■ **Data entries**

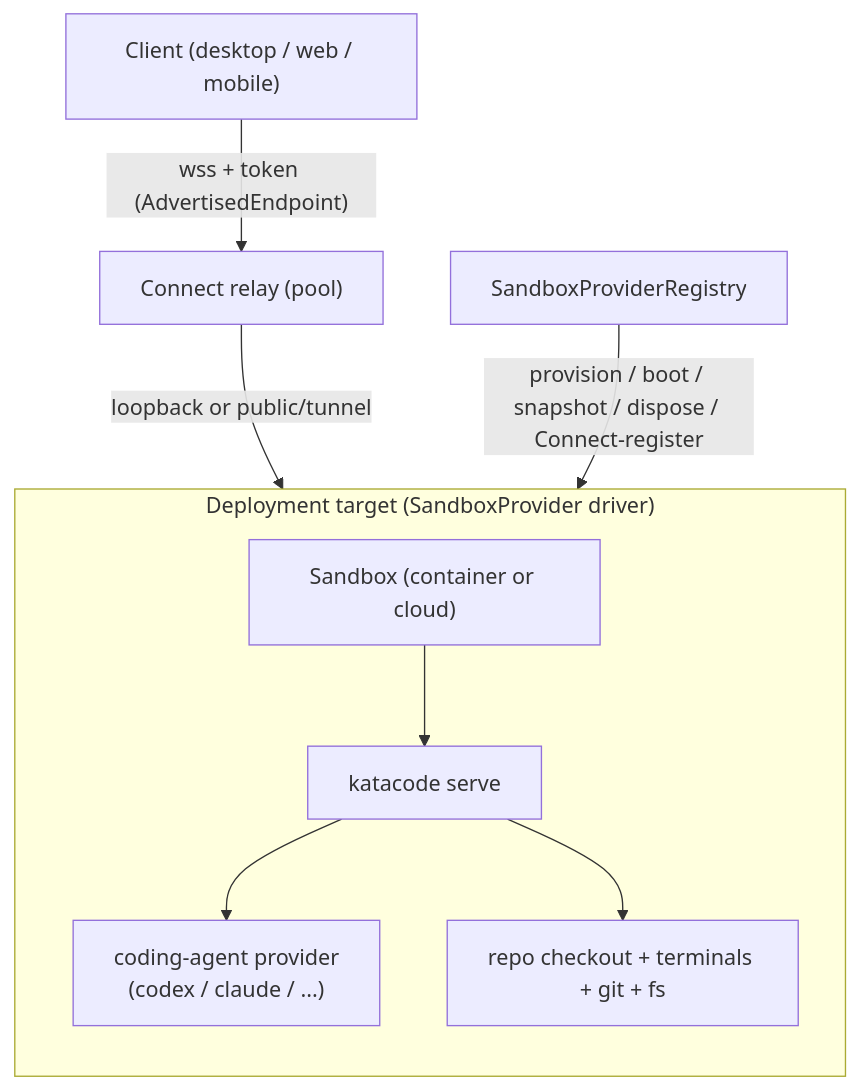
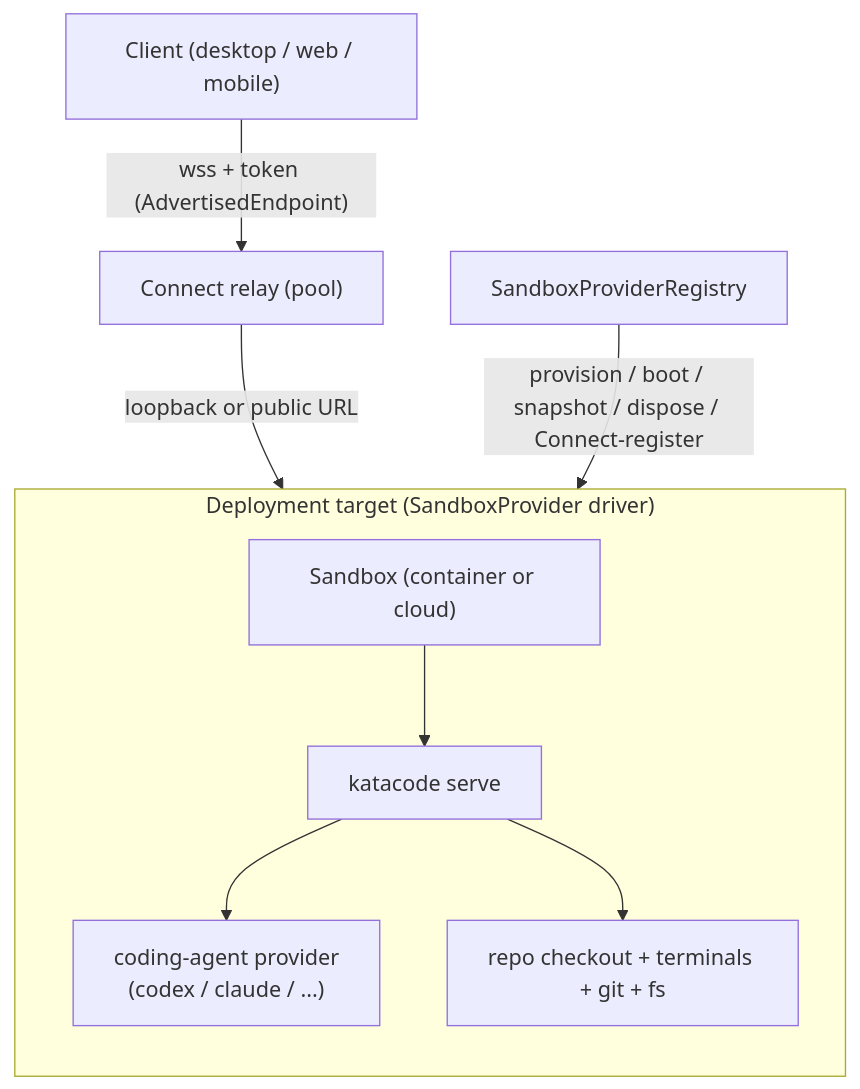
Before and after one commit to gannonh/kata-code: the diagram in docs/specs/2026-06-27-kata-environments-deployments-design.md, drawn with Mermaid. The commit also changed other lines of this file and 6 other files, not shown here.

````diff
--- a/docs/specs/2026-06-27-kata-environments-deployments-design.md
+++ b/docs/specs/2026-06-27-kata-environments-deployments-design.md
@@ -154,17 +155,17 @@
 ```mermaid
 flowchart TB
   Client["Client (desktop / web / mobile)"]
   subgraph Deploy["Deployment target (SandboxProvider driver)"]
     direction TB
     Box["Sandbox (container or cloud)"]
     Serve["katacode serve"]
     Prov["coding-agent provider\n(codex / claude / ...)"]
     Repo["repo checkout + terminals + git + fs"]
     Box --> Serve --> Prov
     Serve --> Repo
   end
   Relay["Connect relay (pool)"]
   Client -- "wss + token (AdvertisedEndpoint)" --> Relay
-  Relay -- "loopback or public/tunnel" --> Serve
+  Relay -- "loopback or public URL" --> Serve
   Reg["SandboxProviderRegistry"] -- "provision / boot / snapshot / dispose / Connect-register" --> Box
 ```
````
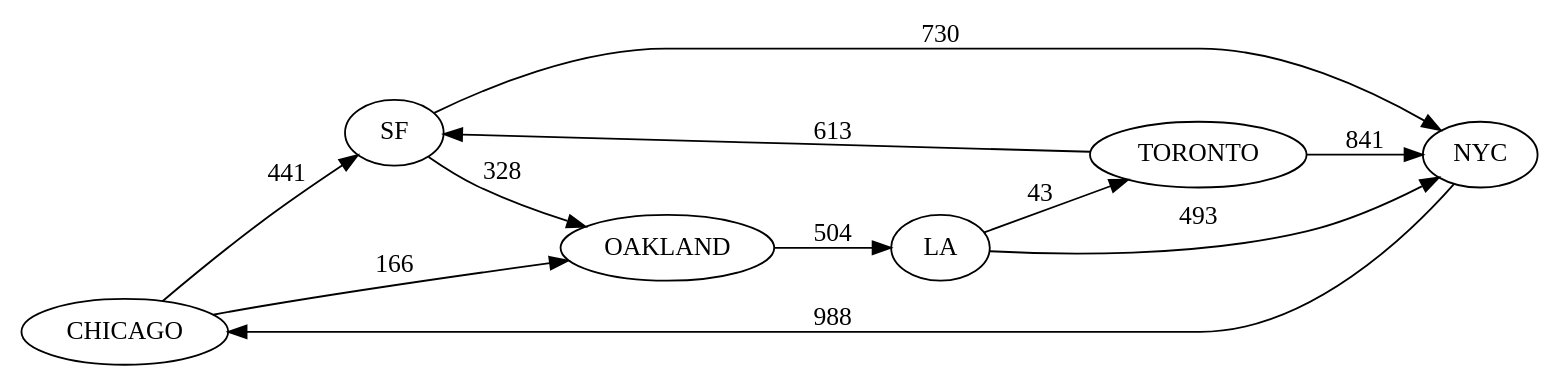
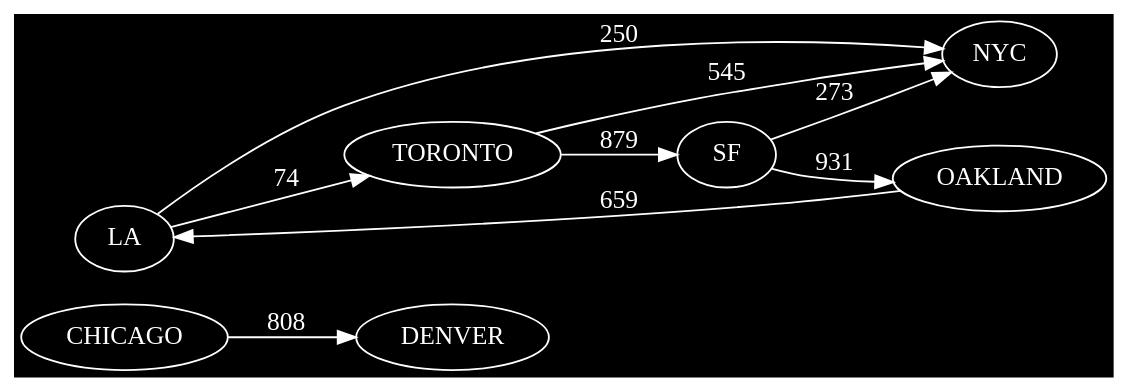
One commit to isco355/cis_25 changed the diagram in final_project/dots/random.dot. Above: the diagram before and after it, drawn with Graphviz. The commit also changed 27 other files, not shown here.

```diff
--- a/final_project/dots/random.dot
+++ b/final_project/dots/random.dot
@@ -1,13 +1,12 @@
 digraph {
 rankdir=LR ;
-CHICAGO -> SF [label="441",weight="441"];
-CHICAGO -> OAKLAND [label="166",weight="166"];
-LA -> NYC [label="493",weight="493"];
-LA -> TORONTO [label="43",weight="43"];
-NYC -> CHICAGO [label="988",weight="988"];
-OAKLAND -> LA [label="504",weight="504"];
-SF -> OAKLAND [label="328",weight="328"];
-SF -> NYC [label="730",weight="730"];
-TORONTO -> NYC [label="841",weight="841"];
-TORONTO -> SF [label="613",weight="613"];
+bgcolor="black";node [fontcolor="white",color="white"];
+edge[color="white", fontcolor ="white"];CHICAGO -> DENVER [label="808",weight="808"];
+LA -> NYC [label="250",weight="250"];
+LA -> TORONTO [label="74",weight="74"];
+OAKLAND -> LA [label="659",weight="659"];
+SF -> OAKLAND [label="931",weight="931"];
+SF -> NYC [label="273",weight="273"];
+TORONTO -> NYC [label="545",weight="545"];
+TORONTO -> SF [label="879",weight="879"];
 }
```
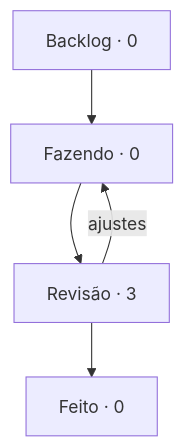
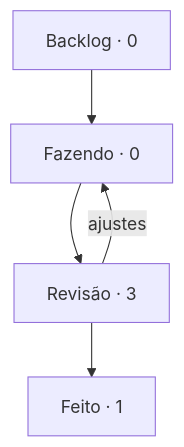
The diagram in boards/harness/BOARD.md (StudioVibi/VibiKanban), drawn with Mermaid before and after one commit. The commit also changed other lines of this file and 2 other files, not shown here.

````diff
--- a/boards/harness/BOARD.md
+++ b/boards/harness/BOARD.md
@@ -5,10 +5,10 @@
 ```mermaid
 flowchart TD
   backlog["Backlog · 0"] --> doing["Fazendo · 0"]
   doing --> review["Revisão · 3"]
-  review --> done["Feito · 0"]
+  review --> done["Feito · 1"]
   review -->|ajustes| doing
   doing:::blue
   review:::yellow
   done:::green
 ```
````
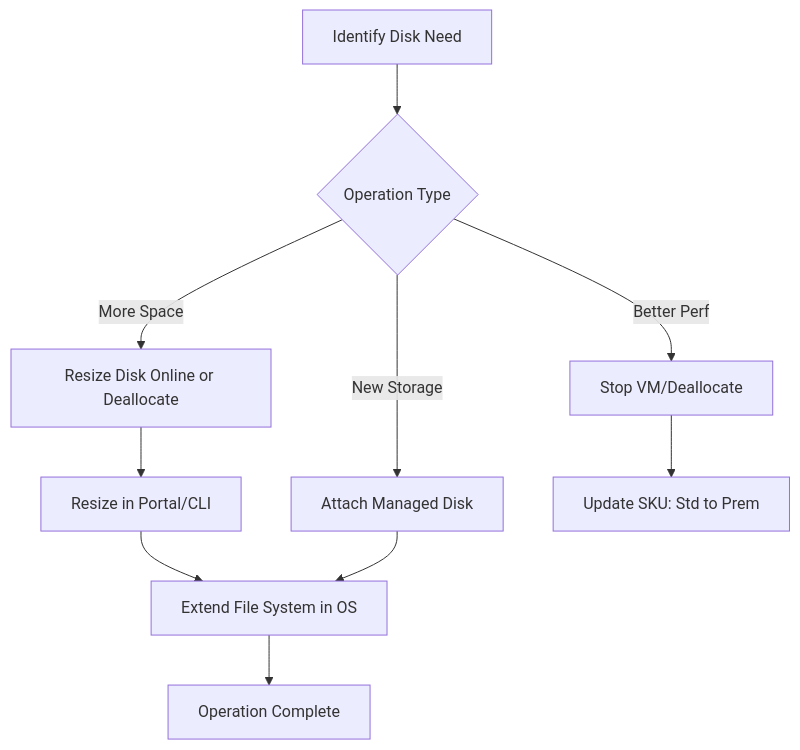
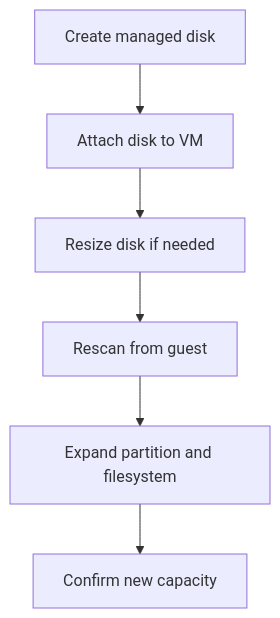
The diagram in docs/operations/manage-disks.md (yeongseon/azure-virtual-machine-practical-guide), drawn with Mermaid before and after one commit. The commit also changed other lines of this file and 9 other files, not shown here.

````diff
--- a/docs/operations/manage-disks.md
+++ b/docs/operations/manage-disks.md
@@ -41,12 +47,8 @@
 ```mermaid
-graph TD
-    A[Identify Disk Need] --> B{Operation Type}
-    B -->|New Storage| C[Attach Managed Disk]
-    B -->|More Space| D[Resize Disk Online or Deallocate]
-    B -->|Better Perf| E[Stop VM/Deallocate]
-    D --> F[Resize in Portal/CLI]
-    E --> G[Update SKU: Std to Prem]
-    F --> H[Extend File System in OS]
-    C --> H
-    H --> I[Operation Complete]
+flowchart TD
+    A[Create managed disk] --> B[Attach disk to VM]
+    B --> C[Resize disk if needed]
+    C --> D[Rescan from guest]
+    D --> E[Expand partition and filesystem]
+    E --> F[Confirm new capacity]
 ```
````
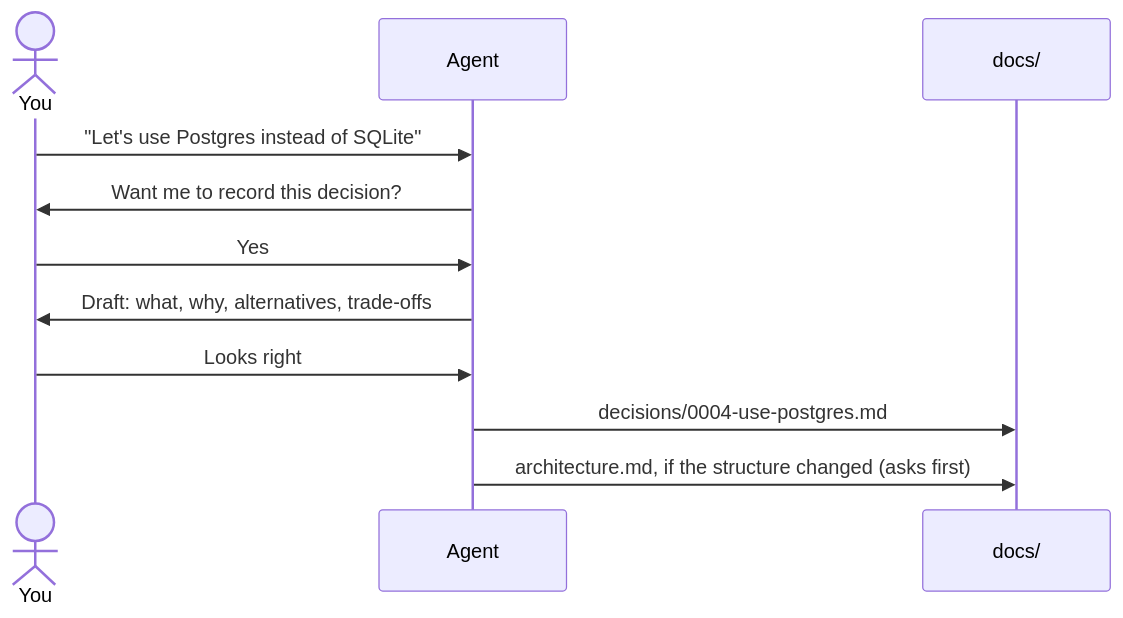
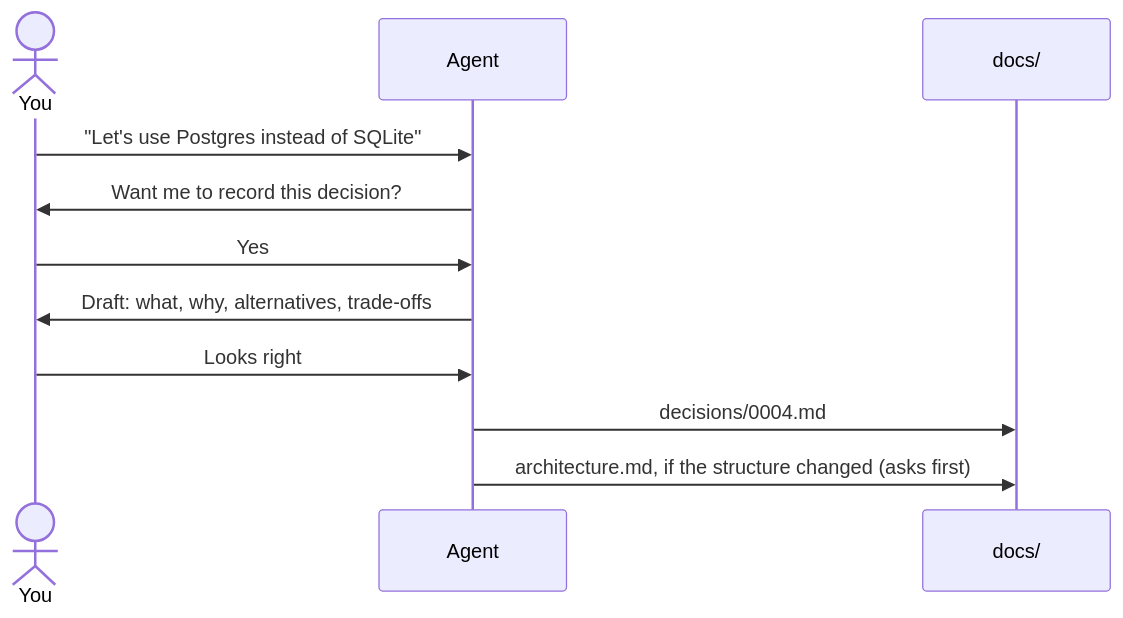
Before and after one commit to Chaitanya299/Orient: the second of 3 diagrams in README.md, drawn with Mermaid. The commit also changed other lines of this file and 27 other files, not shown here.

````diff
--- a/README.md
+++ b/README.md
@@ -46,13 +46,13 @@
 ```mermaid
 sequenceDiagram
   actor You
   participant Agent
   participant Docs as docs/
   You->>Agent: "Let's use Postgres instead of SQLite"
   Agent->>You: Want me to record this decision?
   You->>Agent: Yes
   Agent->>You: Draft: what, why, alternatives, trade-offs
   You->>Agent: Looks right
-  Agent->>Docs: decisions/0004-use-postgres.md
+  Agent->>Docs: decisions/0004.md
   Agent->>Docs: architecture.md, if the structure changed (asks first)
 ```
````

■ **Work order**
Could you reproduce every record above exactly, leaving out any pictures?

■ **Expected output**
Before and after one commit to gannonh/kata-code: the diagram in docs/specs/2026-06-27-kata-environments-deployments-design.md, drawn with Mermaid. The commit also changed other lines of this file and 6 other files, not shown here.

````diff
--- a/docs/specs/2026-06-27-kata-environments-deployments-design.md
+++ b/docs/specs/2026-06-27-kata-environments-deployments-design.md
@@ -154,17 +155,17 @@
 ```mermaid
 flowchart TB
   Client["Client (desktop / web / mobile)"]
   subgraph Deploy["Deployment target (SandboxProvider driver)"]
     direction TB
     Box["Sandbox (container or cloud)"]
     Serve["katacode serve"]
     Prov["coding-agent provider\n(codex / claude / ...)"]
     Repo["repo checkout + terminals + git + fs"]
     Box --> Serve --> Prov
     Serve --> Repo
   end
   Relay["Connect relay (pool)"]
   Client -- "wss + token (AdvertisedEndpoint)" --> Relay
-  Relay -- "loopback or public/tunnel" --> Serve
+  Relay -- "loopback or public URL" --> Serve
   Reg["SandboxProviderRegistry"] -- "provision / boot / snapshot / dispose / Connect-register" --> Box
 ```
````
One commit to isco355/cis_25 changed the diagram in final_project/dots/random.dot. Above: the diagram before and after it, drawn with Graphviz. The commit also changed 27 other files, not shown here.

```diff
--- a/final_project/dots/random.dot
+++ b/final_project/dots/random.dot
@@ -1,13 +1,12 @@
 digraph {
 rankdir=LR ;
-CHICAGO -> SF [label="441",weight="441"];
-CHICAGO -> OAKLAND [label="166",weight="166"];
-LA -> NYC [label="493",weight="493"];
-LA -> TORONTO [label="43",weight="43"];
-NYC -> CHICAGO [label="988",weight="988"];
-OAKLAND -> LA [label="504",weight="504"];
-SF -> OAKLAND [label="328",weight="328"];
-SF -> NYC [label="730",weight="730"];
-TORONTO -> NYC [label="841",weight="841"];
-TORONTO -> SF [label="613",weight="613"];
+bgcolor="black";node [fontcolor="white",color="white"];
+edge[color="white", fontcolor ="white"];CHICAGO -> DENVER [label="808",weight="808"];
+LA -> NYC [label="250",weight="250"];
+LA -> TORONTO [label="74",weight="74"];
+OAKLAND -> LA [label="659",weight="659"];
+SF -> OAKLAND [label="931",weight="931"];
+SF -> NYC [label="273",weight="273"];
+TORONTO -> NYC [label="545",weight="545"];
+TORONTO -> SF [label="879",weight="879"];
 }
```
The diagram in boards/harness/BOARD.md (StudioVibi/VibiKanban), drawn with Mermaid before and after one commit. The commit also changed other lines of this file and 2 other files, not shown here.

````diff
--- a/boards/harness/BOARD.md
+++ b/boards/harness/BOARD.md
@@ -5,10 +5,10 @@
 ```mermaid
 flowchart TD
   backlog["Backlog · 0"] --> doing["Fazendo · 0"]
   doing --> review["Revisão · 3"]
-  review --> done["Feito · 0"]
+  review --> done["Feito · 1"]
   review -->|ajustes| doing
   doing:::blue
   review:::yellow
   done:::green
 ```
````
The diagram in docs/operations/manage-disks.md (yeongseon/azure-virtual-machine-practical-guide), drawn with Mermaid before and after one commit. The commit also changed other lines of this file and 9 other files, not shown here.

````diff
--- a/docs/operations/manage-disks.md
+++ b/docs/operations/manage-disks.md
@@ -41,12 +47,8 @@
 ```mermaid
-graph TD
-    A[Identify Disk Need] --> B{Operation Type}
-    B -->|New Storage| C[Attach Managed Disk]
-    B -->|More Space| D[Resize Disk Online or Deallocate]
-    B -->|Better Perf| E[Stop VM/Deallocate]
-    D --> F[Resize in Portal/CLI]
-    E --> G[Update SKU: Std to Prem]
-    F --> H[Extend File System in OS]
-    C --> H
-    H --> I[Operation Complete]
+flowchart TD
+    A[Create managed disk] --> B[Attach disk to VM]
+    B --> C[Resize disk if needed]
+    C --> D[Rescan from guest]
+    D --> E[Expand partition and filesystem]
+    E --> F[Confirm new capacity]
 ```
````
Before and after one commit to Chaitanya299/Orient: the second of 3 diagrams in README.md, drawn with Mermaid. The commit also changed other lines of this file and 27 other files, not shown here.

````diff
--- a/README.md
+++ b/README.md
@@ -46,13 +46,13 @@
 ```mermaid
 sequenceDiagram
   actor You
   participant Agent
   participant Docs as docs/
   You->>Agent: "Let's use Postgres instead of SQLite"
   Agent->>You: Want me to record this decision?
   You->>Agent: Yes
   Agent->>You: Draft: what, why, alternatives, trade-offs
   You->>Agent: Looks right
-  Agent->>Docs: decisions/0004-use-postgres.md
+  Agent->>Docs: decisions/0004.md
   Agent->>Docs: architecture.md, if the structure changed (asks first)
 ```
````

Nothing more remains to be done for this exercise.